Exercise instructions: Find every line in the records below that contains "section", and copy it.

Top of Data under study

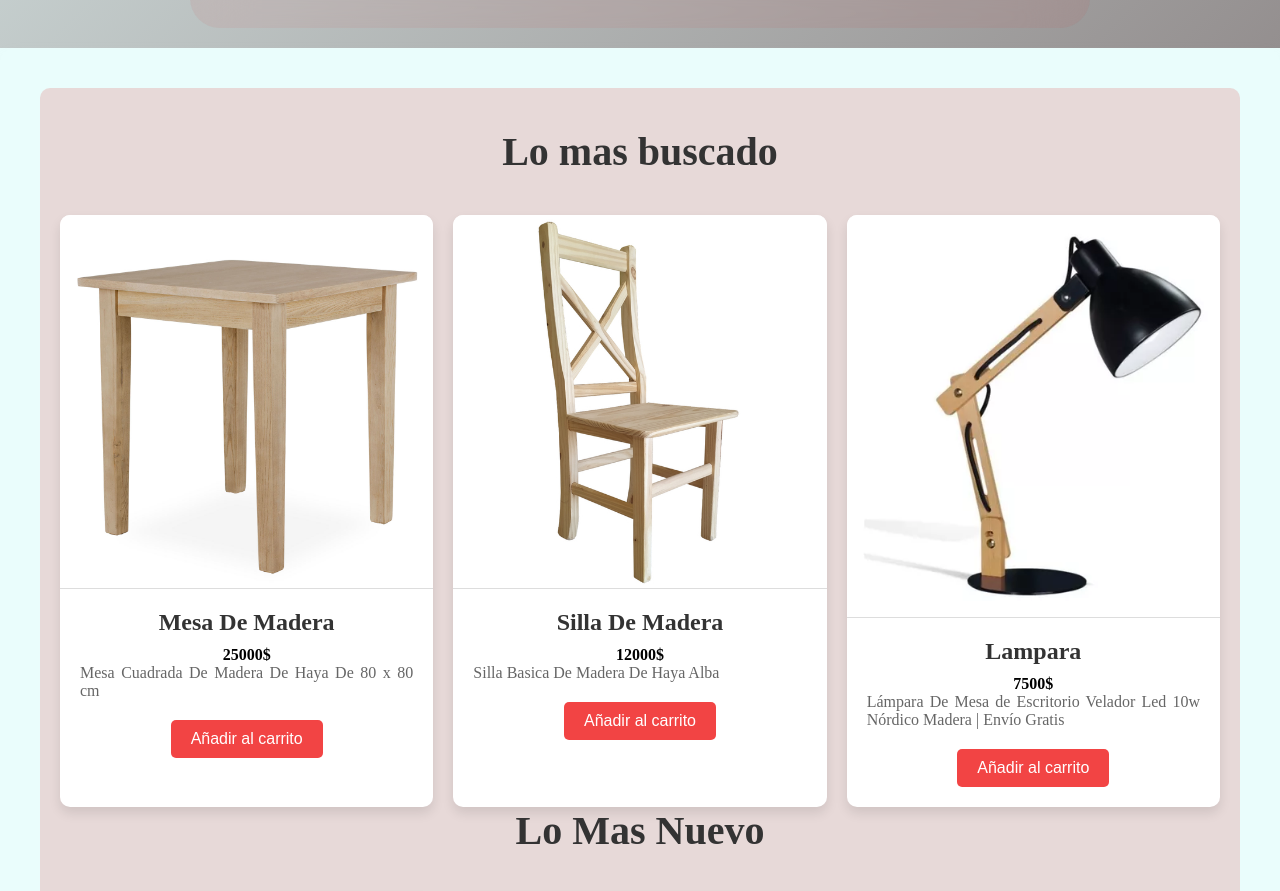
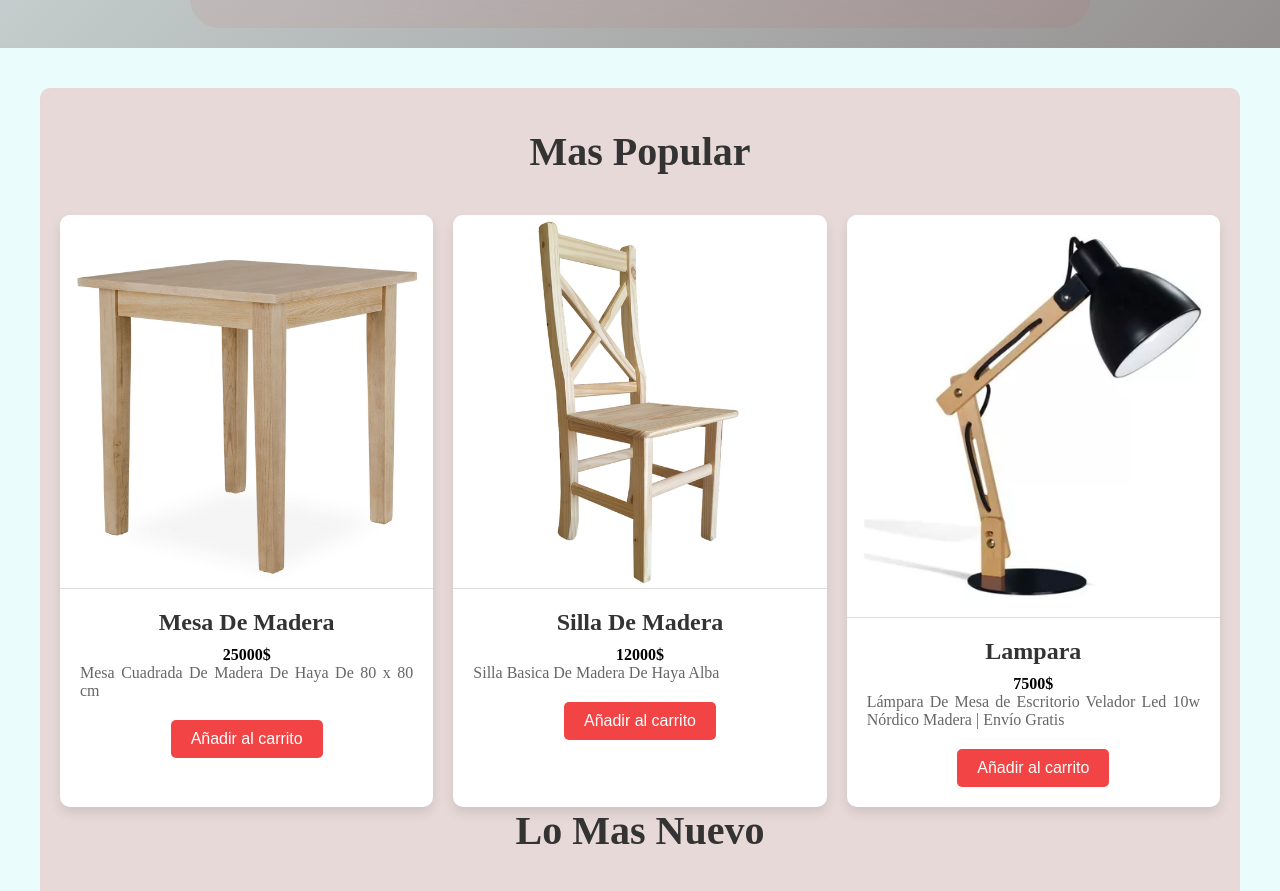
Before and after one commit to David-Cefarelli/BoxInTheBox2.0, a plain HTML site: page html/index.html in a window 1280 px wide. Shown: the part 900-1791 px from the top of the page. Drawn offline with Linux system fonts and the light colour scheme.

Commit message:
Update index.html

```diff
--- a/html/index.html
+++ b/html/index.html
@@ -58,7 +58,7 @@
     </section>
     <section class="background-catalogo">
         <div class="catalogo">
-            <h2>Lo mas buscado</h2>
+            <h2>Mas Popular</h2>
             <div class="catalogo-grid">
                 <div class="catalogo-item">
                     <img src="../img/mesa.jpg" alt="Producto 1">
```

Bottom of Data under study

Solution for this problem:
     </section>
     <section class="background-catalogo">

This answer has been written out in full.